The amount of women in elected office nationally is even worse. Only 20 percent of Congress, 23.4 percent of statewide elective executive offices and 25.5 percent of state legislatures in 2018 are made up of women, according to CAWP statistics.

Men are being elected and making decisions on what a woman can and cannot do with her own body, sometimes without a basic understanding of how a woman’s body works. In 2015, for instance, Idaho lawmaker Vito Barbieri thought a camera pill swallowed via the mouth would end up in the vagina, which is definitely not how anatomy works.

“If you are not a woman, you should have literally no say in how women’s health care works because you are not a woman,” said Grace Hendrickson, treasurer of the Political Science Club.

In the current political climate, women could be one Supreme Court decision away from losing access to sexual and reproductive healthcare. This is especially relevant to the WSU campus and not only to women but also to men, said Hendrickson.

If certain politicians are able to defund Planned Parenthood, that would mean no more screenings. STDs are higher in Whitman County than in the rest of the state, according to an article published in The Daily Evergreen.

Planned Parenthood is important here, now more than ever.

If politicians banned abortion, that means no morning-after pill and no abortions in case the morning-after pill or birth control fails. If politicians dismantle the Affordable Care Act, that means no more free birth control.

If you rely on these things, you should vote.

“Exercise your voice and make a difference,” said Hendrickson. “If you are upset with the way things are or you want something to be one way, then do something about it.”

Vote not only in national elections — vote in your local elections. Local politics often get ignored because of the prominence of national politics, but they are actually more important here since we live in a district that can swing red or blue based on who votes.

And don’t just vote, get active. Write to your congressperson or governor, or even run for office. If you want to change a certain issue, speak up. Tell your officials what you want them to do, how you want them to vote or run for office yourself.
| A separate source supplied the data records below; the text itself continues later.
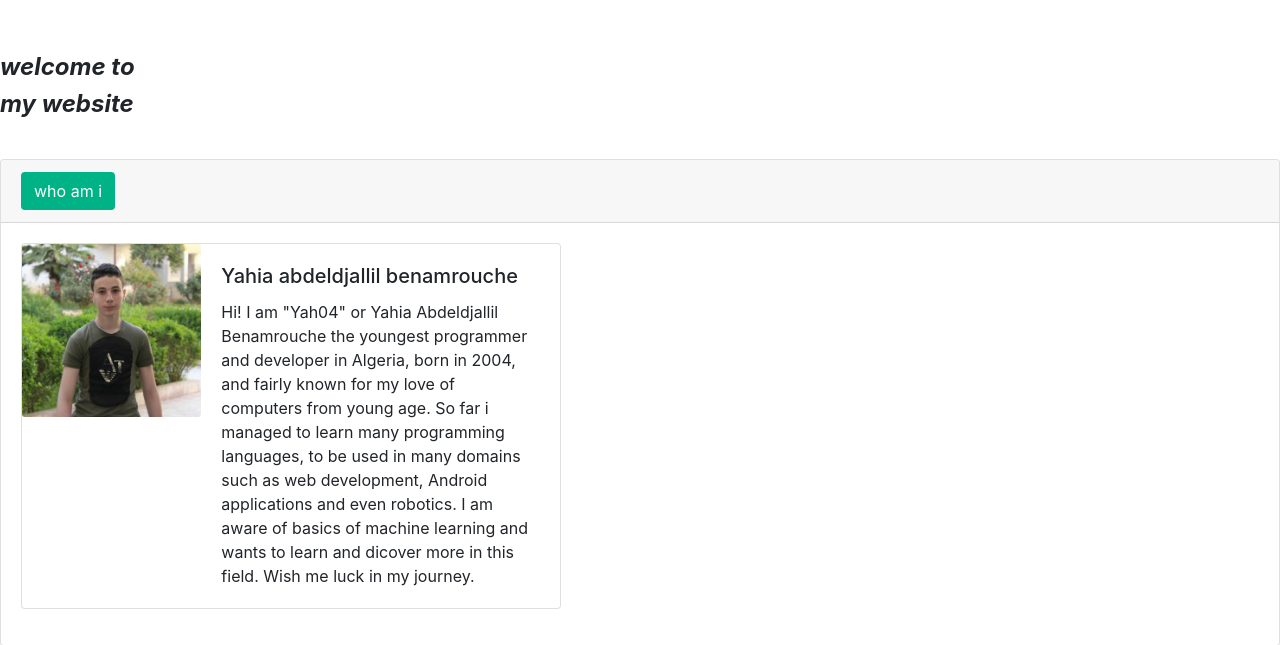
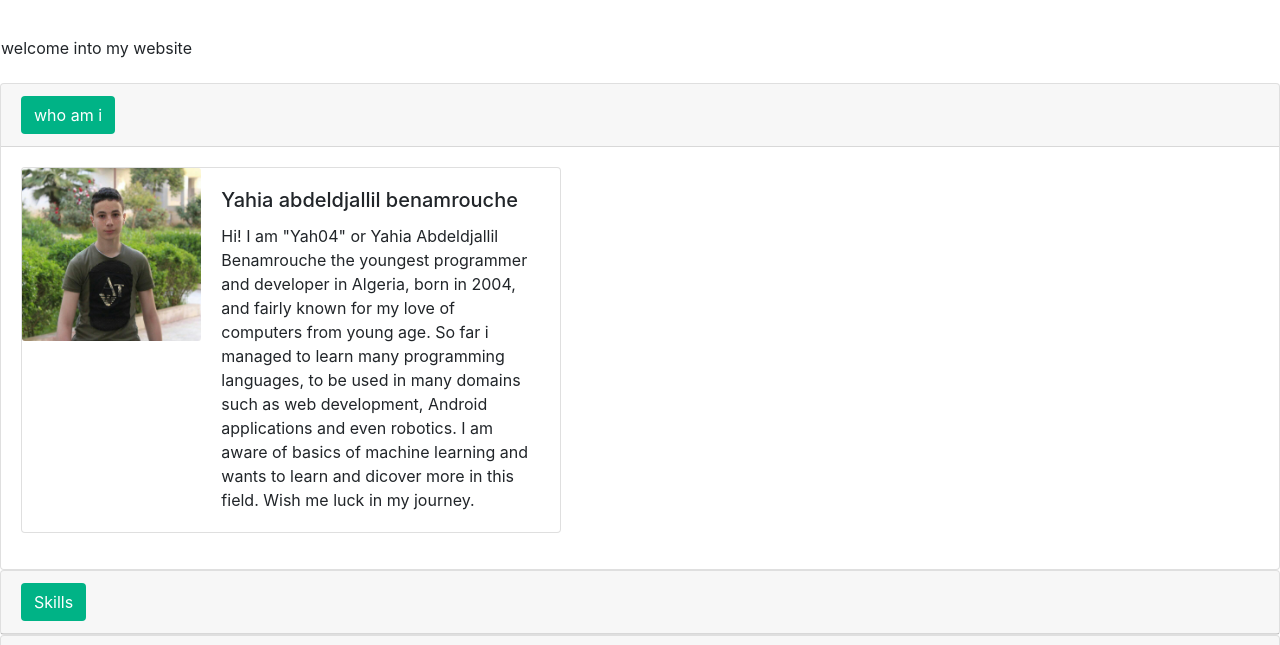
Before and after one commit to yah04dev/yah04dev.github.io, a plain HTML site: page index.html in a window 1280 px wide. Shown: the part 153-798 px from the top of the page. Drawn offline with nearby package versions, Linux system fonts and the light colour scheme.

Commit message:
Update index.html

```diff
--- a/index.html
+++ b/index.html
@@ -1,6 +1,6 @@
 <html>
 <head>
-<title>yah04 website</title>
+<title>yah04</title>
 <meta charset="utf-8">
     <meta name="viewport" content="width=device-width, initial-scale=1, shrink-to-fit=no">
 <link rel="stylesheet" href="https://stackpath.bootstrapcdn.com/bootstrap/4.3.1/css/bootstrap.min.css" integrity="sha384-ggOyR0iXCbMQv3Xipma34MD+dH/1fQ784/j6cY/iJTQUOhcWr7x9JvoRxT2MZw1T" crossorigin="anonymous">
@@ -16,10 +16,13 @@
 	<p style="text-align:center;">
 <img src="Logo.png" id="logo"></p>
 </br>
-<p >
-<h4 id="wlc"><b><i>welcome to </i></b></h4>
-<h4 id="wlc"><b><i>my website </i></b></h4>
-</p>
+	<table>
+		<tr>
+			<td>
+			welcome into my website
+			</td>
+		</tr>
+	</table>
 </br>
 </header>
 <body>
```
“[If] you don’t like it, then don’t complain about it,” Hendrickson said.

We need more women voting and more women in office.

“When we have more women in politics, we definitely foster a lot more cooperation and productivity,” Hendrickson said. “I think it would inspire young girls and other women to voice their opinion.”

I think so, too. I grew up watching Dana Scully on “The X-Files” as many young girls and women did in the 90s. And we grew up to enter STEM fields because Scully was such a big role model.

Women in office inspire girls in the same way.

This midterm election cycle Nov. 6, get out and vote. Make your voice heard.